- Problem details
What lines in the records below include the word "directory"? Return each one.

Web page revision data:
■ ■ ■ ■ ■ ■ ■

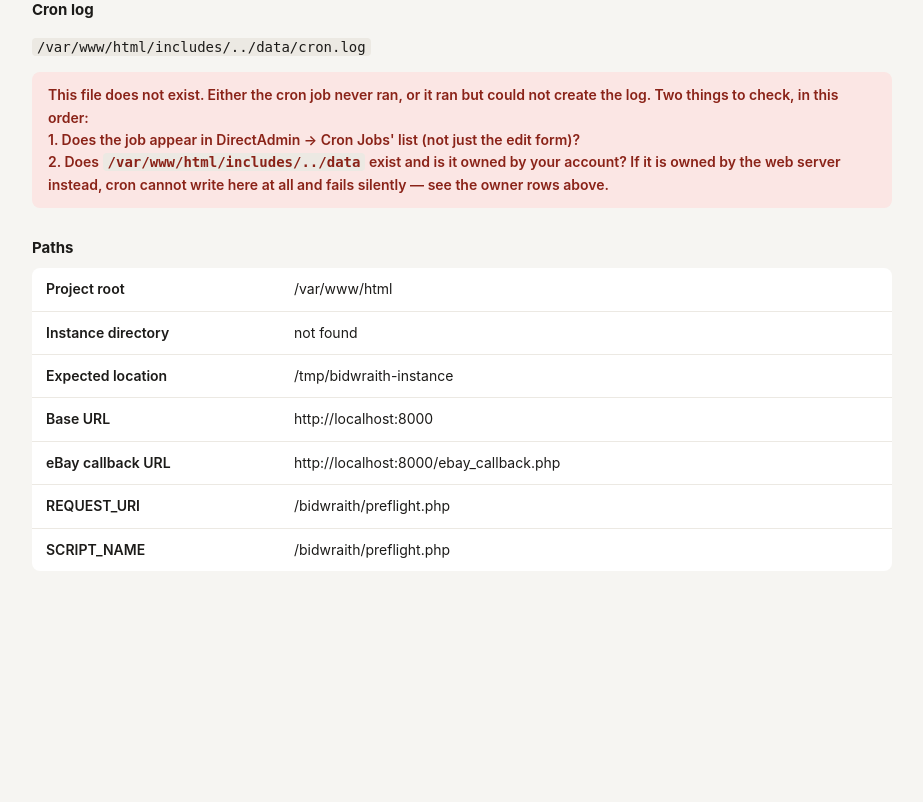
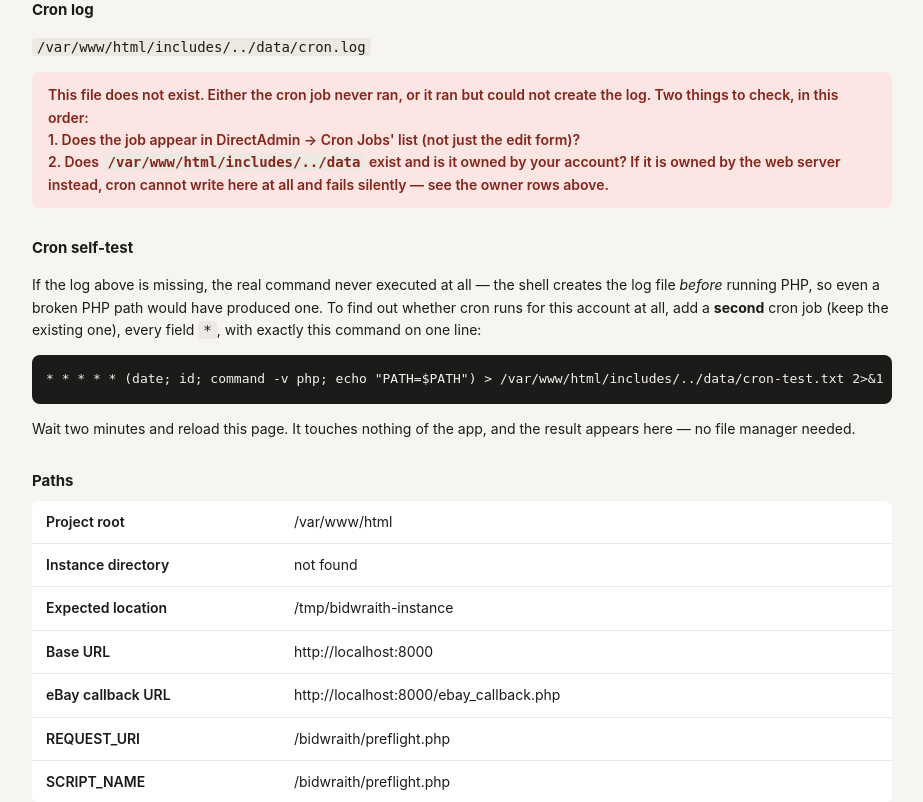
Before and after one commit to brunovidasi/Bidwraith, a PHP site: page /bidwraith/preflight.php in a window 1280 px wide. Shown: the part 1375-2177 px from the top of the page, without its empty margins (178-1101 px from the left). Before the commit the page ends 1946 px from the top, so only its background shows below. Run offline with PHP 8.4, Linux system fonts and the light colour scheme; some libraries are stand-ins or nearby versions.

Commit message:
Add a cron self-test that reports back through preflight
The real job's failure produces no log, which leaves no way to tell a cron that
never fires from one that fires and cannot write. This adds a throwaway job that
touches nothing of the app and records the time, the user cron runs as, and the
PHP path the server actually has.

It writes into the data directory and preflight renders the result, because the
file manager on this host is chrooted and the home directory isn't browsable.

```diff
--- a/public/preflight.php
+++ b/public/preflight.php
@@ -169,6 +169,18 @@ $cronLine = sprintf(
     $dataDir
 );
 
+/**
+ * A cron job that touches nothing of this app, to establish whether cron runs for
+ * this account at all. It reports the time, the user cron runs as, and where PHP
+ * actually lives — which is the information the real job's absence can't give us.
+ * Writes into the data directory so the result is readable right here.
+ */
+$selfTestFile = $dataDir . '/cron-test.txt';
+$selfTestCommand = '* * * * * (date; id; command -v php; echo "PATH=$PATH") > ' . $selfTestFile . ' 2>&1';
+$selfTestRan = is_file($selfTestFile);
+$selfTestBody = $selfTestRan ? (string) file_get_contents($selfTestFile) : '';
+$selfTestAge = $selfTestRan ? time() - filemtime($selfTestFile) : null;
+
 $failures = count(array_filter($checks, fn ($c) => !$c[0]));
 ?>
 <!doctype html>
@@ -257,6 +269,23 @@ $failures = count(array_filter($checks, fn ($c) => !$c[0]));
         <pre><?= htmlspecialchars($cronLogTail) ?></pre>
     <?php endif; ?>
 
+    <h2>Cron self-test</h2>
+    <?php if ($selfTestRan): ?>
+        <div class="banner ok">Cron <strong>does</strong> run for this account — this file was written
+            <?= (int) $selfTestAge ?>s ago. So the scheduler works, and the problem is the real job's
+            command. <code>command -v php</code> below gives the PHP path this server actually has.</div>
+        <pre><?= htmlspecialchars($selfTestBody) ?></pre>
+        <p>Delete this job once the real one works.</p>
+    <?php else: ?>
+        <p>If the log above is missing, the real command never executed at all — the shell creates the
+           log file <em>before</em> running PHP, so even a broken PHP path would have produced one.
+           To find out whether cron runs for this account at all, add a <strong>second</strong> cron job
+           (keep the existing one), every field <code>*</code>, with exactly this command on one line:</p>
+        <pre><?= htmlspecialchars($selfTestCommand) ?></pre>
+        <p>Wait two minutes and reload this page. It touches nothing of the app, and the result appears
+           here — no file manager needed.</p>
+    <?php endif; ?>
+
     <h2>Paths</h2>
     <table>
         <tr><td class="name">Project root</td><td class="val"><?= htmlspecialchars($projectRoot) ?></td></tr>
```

■ ■ ■ ■ ■ ■ ■

- Response to this exercise
It writes into the data directory and preflight renders the result, because the
file manager on this host is chrooted and the home directory isn't browsable.
+ * Writes into the data directory so the result is readable right here.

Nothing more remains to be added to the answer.